As Halloween approaches and with Thanksgiving on the horizon, I’m settling in for a long winter of writing. For starters, I’ve outlined three books for my new series, A Coyote Wells Mystery.

First up is Mystic Falls scheduled for release on Tuesday, November 7th.

Emotionally reeling after the death of her grandmother, Gemma Channing is settling into Coyote Wells, her hometown where she grew up, after a ten-year absence. While coming to terms with the loss of her Gram, MYSTIC FALLS FINAL coverdisturbing things begin to happen. Women are disappearing. Just when she begins to realize Coyote Wells has changed—and not for the better—she’s forced to bump heads with Lando Bonner, her ex, a man who still carries around a grudge. You might say Lando despises her. But since she’s digging for answers in an effort to explain exactly how her grandmother died, she needs his help. It won’t be easy. Lando has never forgiven her for leaving him. Tensions between the two rise as a killer grips the town in fear. Is it kill or be killed? Who will the killer target next? And when will it all end?

I love dabbling in mysteries and figuring out how to solve them. As you can tell by the continuing theme, Gemma and Lando will have a homicide or two to solve in each book. They’ll have help from an array of quirky characters. I hope you come to love Gemma and Lando as much as I do and hope you settle into the town with all the other odd characters who make Coyote Wells home.

summer lavender

Does anything smell better than a summer stroll through lavender? It’s taken a learning curve for me to grow it—bright sunlight and the right kind of soil. It likes its own space, Lavenderdoesn’t like to be crowded into a pot or a flower bed. I guess you could say it doesn’t like to share. But what I’ve discovered is to prune, prune, prune. Deadhead all the brown stuff and do it quickly, otherwise the part that’s just bloomed and wilted will take over your entire plant(s). As for the soil, I was told to add in limestone or sand to let it drain, drain, drain. So don’t spend years making the same mistakes I made. With a little research you can come up with the right mix to grow lavender. Just remember it doesn’t like to be neglected. But when it blooms, the fragrance is well worth the fuss. And you can’t beat the purple color that invariably brightens up a spot where white daisies and hydrangeas thrive. If you’re hesitant to grow lavender, take the plunge. What used to be a failure in the garden, is now a summer staple for me. I love the aroma.

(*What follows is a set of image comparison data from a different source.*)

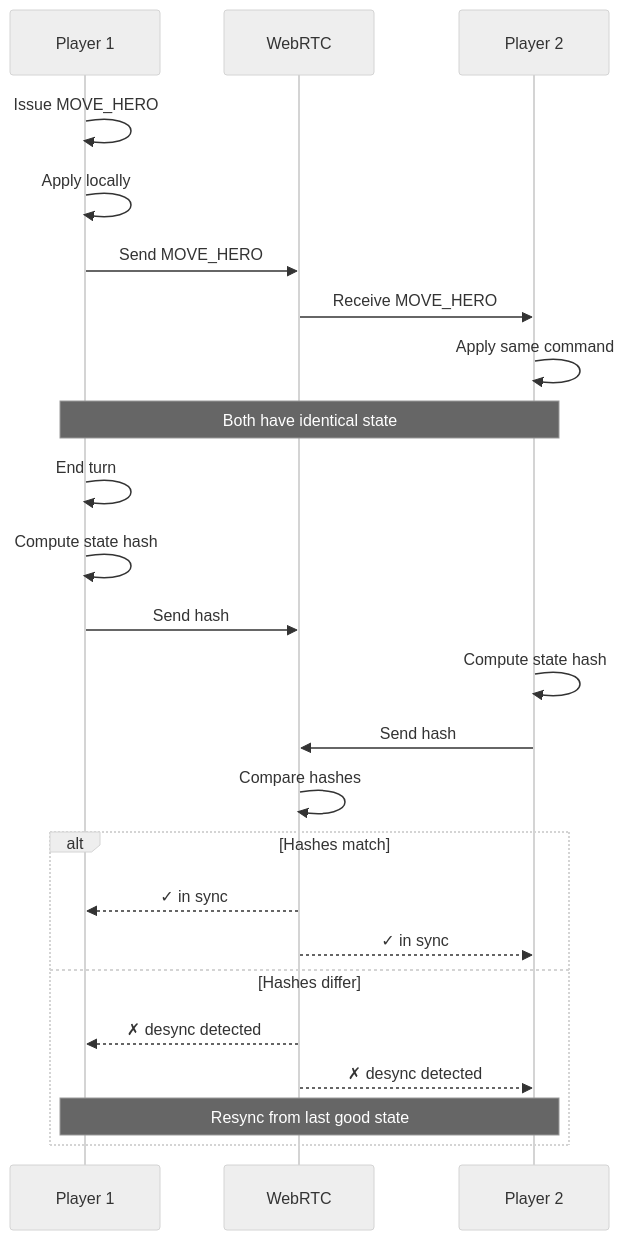
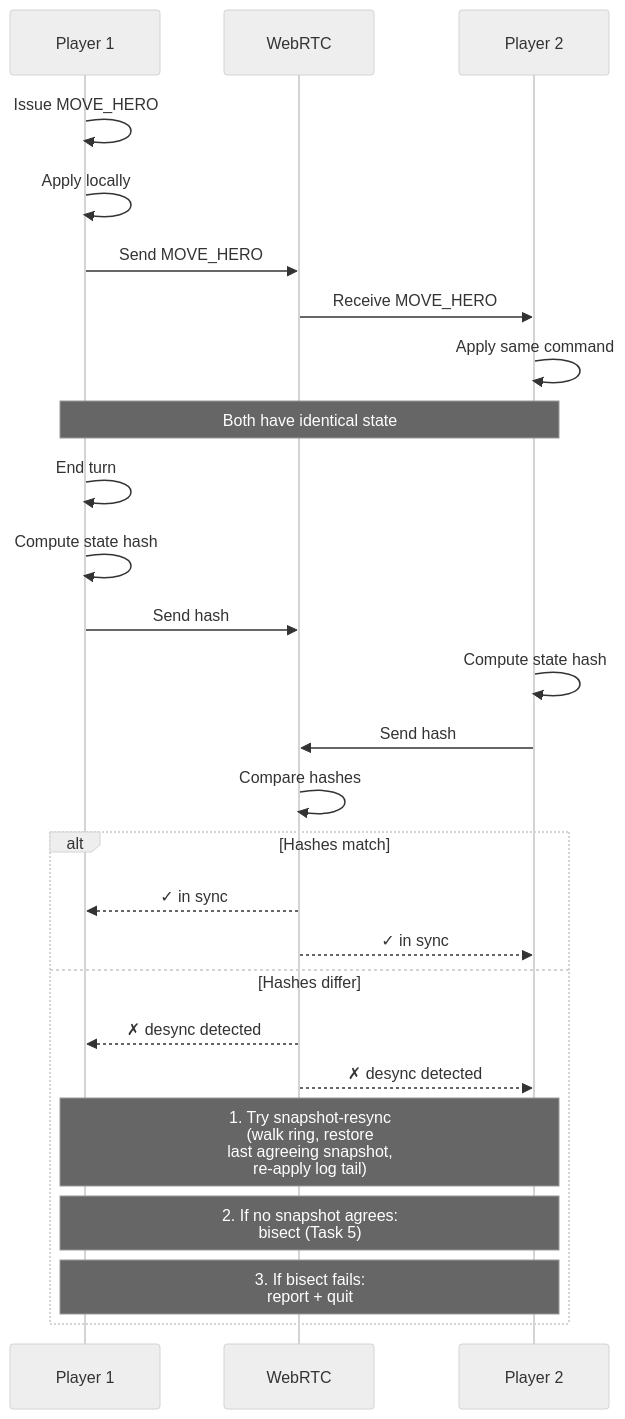
Before and after one commit to SunaNoOshiro/Heroes_Reforged_AI_Realms: the diagram in docs/architecture/diagrams/26-multiplayer-sync.md, drawn with Mermaid (neutral theme). The commit also changed other lines of this file and 27 other files, not shown here.

````diff
--- a/docs/architecture/diagrams/26-multiplayer-sync.md
+++ b/docs/architecture/diagrams/26-multiplayer-sync.md
@@ -10,28 +10,30 @@
 ```mermaid
 sequenceDiagram
     participant P1 as Player 1
     participant Net as WebRTC
     participant P2 as Player 2
 
     P1->>P1: Issue MOVE_HERO
     P1->>P1: Apply locally
     P1->>Net: Send MOVE_HERO
     Net->>P2: Receive MOVE_HERO
     P2->>P2: Apply same command
     Note over P1,P2: Both have identical state
 
     P1->>P1: End turn
     P1->>P1: Compute state hash
     P1->>Net: Send hash
     P2->>P2: Compute state hash
     P2->>Net: Send hash
     Net->>Net: Compare hashes
     alt Hashes match
         Net-->>P1: ✓ in sync
         Net-->>P2: ✓ in sync
     else Hashes differ
         Net-->>P1: ✗ desync detected
         Net-->>P2: ✗ desync detected
-        Note over P1,P2: Resync from last good state
+        Note over P1,P2: 1. Try snapshot-resync<br/>(walk ring, restore<br/>last agreeing snapshot,<br/>re-apply log tail)
+        Note over P1,P2: 2. If no snapshot agrees:<br/>bisect (Task 5)
+        Note over P1,P2: 3. If bisect fails:<br/>report + quit
     end
 ```
````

For that alone, I make the extra effort.

Mother Earth, oh, happy day!

“He plants trees to benefit another generation.”

Caecilius Statius

Earth Day. 2015.

Give back.

Plant a tree.

Big Sur

 

For most of my life I’ve taken trees for granted. They’ve always been there when I needed one. If you’ve ever been outside on a really, really hot summer day and looked for shade to get some relief, you’re probably a BIG fan of trees. Here in Southern California the average temps have increased by 6°F over the last 50 years.  We’re losing trees at a rapid rate. Every day somewhere, developers move into an area, cut down a swath of trees without blinking an eye. But trees are valuable. They give something back. They cool urban areas by up to 10°F. Trees provide shade for picnics, or for those times you take a break while riding your bike. Through their leaves, trees release valuable water vapor into the air. For the complete list of good things trees do, go to TreePeople.org.

Celebrate the earth. Plant a tree. Your children’s children might one day thank you.